__Record set__:
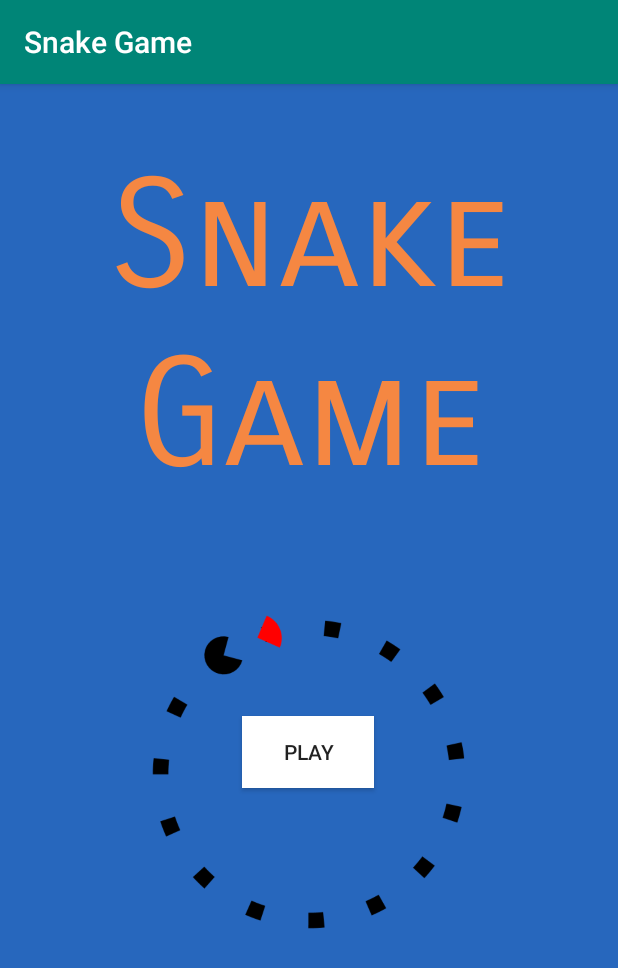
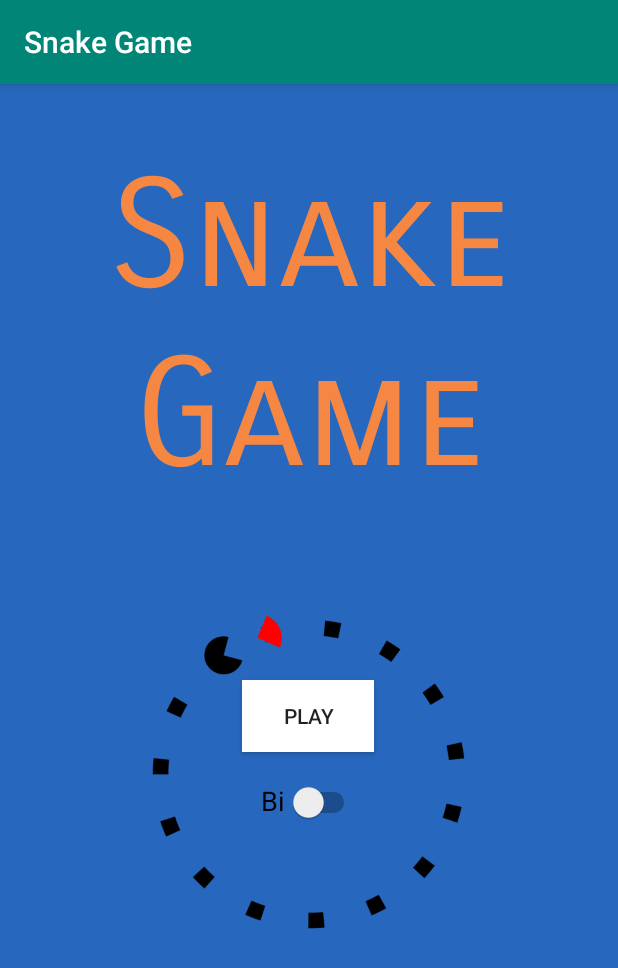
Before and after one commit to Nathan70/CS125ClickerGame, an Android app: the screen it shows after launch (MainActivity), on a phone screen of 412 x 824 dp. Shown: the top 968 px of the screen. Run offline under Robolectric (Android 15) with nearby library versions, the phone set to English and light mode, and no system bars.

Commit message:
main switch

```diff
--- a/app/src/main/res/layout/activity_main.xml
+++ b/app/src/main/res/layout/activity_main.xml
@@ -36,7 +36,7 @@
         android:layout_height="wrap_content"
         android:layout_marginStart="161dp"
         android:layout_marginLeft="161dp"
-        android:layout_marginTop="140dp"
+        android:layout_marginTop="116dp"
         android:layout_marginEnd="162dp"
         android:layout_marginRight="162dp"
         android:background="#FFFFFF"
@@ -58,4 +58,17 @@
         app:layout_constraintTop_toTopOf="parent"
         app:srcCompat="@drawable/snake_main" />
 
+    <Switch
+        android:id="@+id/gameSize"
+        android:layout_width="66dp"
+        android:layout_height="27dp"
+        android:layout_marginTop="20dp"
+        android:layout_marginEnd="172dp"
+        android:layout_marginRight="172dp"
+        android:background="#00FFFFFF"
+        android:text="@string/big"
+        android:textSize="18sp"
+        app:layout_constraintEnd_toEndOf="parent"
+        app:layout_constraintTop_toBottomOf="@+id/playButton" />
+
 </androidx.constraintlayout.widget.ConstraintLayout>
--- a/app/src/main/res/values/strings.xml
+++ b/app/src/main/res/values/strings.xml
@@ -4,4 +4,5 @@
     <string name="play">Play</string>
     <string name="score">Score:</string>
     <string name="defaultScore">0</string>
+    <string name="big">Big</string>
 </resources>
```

==

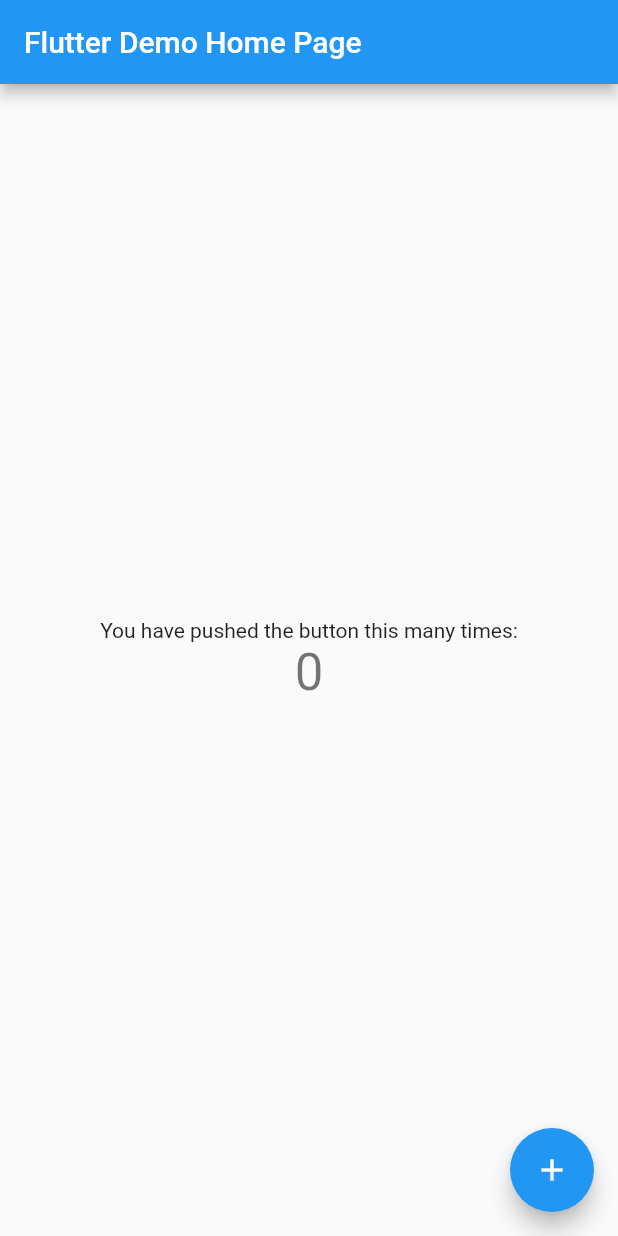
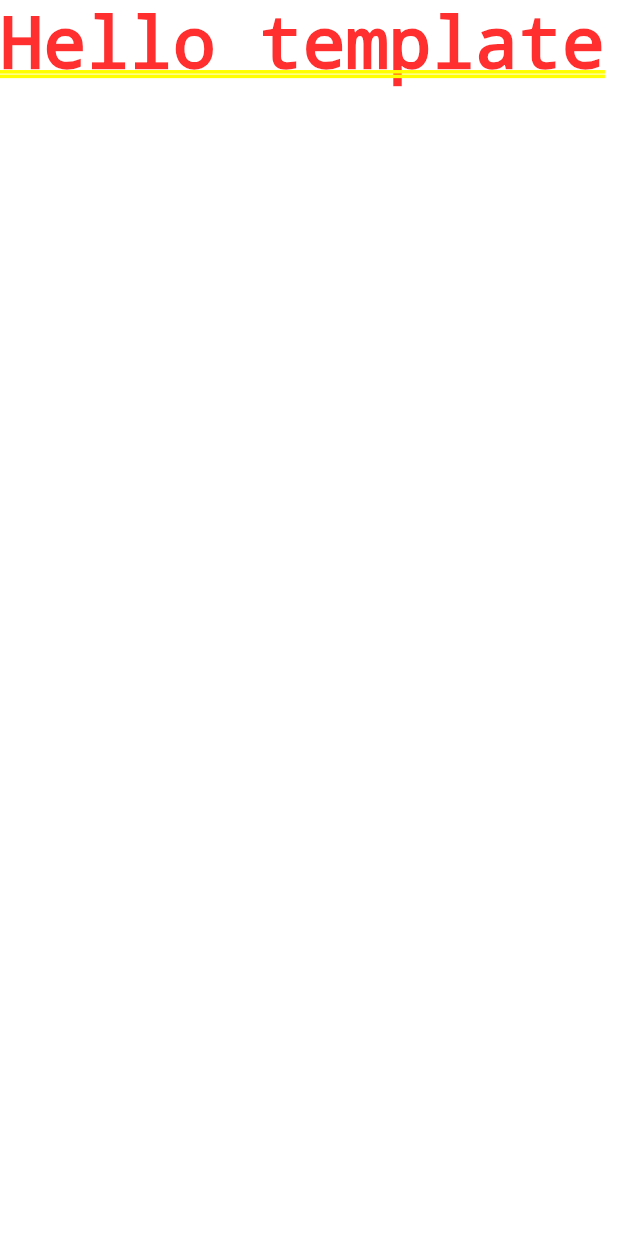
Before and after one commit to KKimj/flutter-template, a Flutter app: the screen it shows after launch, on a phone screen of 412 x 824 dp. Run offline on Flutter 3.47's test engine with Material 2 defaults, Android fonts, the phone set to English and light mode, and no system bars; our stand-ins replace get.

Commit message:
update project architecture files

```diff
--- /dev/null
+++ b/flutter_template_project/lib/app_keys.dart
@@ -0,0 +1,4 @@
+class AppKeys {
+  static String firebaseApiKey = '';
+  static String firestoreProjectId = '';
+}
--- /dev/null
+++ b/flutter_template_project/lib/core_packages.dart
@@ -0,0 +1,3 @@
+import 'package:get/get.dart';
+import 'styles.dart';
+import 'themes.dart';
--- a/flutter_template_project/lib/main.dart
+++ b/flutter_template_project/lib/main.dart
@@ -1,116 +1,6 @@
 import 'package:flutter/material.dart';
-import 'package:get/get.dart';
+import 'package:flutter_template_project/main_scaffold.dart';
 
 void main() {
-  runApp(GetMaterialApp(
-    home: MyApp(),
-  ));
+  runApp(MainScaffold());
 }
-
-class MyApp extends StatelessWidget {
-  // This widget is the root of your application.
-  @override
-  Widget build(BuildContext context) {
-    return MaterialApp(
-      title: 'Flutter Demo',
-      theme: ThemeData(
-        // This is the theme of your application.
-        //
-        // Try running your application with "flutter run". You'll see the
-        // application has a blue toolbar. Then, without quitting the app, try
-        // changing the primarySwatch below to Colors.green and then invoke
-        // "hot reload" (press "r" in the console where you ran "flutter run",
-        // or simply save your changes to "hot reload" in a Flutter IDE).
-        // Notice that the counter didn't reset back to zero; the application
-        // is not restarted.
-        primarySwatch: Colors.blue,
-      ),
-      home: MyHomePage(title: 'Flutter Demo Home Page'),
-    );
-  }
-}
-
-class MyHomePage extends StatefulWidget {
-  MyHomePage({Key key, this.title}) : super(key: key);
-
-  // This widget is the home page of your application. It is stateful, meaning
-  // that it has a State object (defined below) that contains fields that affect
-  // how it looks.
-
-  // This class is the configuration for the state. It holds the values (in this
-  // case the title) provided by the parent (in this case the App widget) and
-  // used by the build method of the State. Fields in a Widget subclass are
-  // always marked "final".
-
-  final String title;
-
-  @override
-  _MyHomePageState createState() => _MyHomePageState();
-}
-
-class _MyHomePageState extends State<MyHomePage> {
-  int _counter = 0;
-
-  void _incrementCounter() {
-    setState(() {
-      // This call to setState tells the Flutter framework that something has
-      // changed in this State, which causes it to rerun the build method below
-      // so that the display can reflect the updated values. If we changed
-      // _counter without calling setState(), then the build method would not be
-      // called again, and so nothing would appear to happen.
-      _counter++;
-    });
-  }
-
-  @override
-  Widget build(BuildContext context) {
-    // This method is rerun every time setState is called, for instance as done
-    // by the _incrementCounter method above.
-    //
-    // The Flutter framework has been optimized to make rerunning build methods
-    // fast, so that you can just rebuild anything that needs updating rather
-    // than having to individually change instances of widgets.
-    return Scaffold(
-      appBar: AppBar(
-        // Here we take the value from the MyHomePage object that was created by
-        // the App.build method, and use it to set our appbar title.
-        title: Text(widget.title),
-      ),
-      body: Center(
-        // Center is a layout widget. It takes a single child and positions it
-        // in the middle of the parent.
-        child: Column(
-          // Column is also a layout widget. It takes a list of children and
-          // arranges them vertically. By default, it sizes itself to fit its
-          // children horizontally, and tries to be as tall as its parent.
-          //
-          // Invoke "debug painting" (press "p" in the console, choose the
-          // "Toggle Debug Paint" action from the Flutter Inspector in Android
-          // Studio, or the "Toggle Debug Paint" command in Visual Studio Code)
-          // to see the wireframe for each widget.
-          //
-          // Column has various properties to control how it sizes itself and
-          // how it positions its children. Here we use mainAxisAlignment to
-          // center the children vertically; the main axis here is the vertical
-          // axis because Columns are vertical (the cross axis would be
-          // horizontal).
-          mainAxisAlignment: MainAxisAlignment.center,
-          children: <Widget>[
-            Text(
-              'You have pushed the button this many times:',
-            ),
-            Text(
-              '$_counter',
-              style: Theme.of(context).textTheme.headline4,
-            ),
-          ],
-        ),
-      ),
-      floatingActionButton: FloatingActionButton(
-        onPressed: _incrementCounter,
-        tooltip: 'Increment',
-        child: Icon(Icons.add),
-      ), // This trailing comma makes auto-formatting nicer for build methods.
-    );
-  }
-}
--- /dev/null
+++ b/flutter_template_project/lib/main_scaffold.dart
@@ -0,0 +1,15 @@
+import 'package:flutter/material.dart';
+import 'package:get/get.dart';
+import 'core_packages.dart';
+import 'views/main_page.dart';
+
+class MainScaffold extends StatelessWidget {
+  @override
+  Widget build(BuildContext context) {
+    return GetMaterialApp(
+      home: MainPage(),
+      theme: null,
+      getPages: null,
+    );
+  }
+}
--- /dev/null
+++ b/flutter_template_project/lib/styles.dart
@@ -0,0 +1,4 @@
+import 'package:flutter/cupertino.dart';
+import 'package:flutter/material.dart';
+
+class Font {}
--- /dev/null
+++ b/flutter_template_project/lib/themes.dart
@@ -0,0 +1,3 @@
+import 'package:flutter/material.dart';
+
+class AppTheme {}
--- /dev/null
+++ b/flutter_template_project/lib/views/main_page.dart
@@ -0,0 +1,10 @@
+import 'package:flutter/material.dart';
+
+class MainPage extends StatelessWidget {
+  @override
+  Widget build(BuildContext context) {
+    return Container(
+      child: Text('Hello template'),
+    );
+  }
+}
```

__What the task requires__:
Looking at the records above, state the number of lines where the word "StatelessWidget" occurs, and write nothing beyond it.

__Result for this task__:
3